> _GOAL OF THE EXERCISE_
With the images removed, write out each record exactly as given.

Before-and-after change records
=======

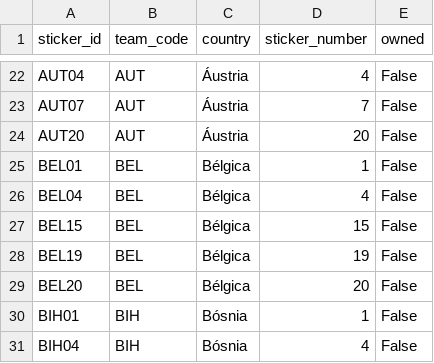
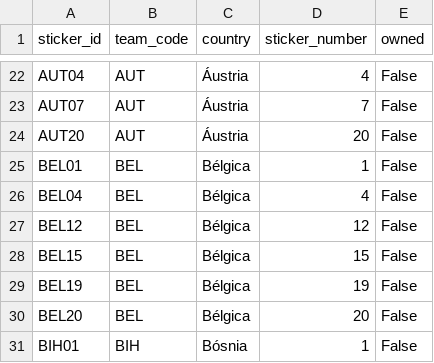
Before and after one commit to RafaSartorel/figurinhas-copa-2026, a CSV file: data/missing.csv, drawn as a sheet; only a part is shown, gaps mark what is left out; the shorter side is filled out with more unchanged rows.

```diff
--- a/data/missing.csv
+++ b/data/missing.csv
@@ -26,2 +26,3 @@ BEL01,BEL,Bélgica,1,False
 BEL04,BEL,Bélgica,4,False
+BEL12,BEL,Bélgica,12,False
 BEL15,BEL,Bélgica,15,False
```
Also changed, not shown: data/owned.csv, 6 other files.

=======

> _TASK SOLUTION_
Before and after one commit to RafaSartorel/figurinhas-copa-2026, a CSV file: data/missing.csv, drawn as a sheet; only a part is shown, gaps mark what is left out; the shorter side is filled out with more unchanged rows.

```diff
--- a/data/missing.csv
+++ b/data/missing.csv
@@ -26,2 +26,3 @@ BEL01,BEL,Bélgica,1,False
 BEL04,BEL,Bélgica,4,False
+BEL12,BEL,Bélgica,12,False
 BEL15,BEL,Bélgica,15,False
```
Also changed, not shown: data/owned.csv, 6 other files.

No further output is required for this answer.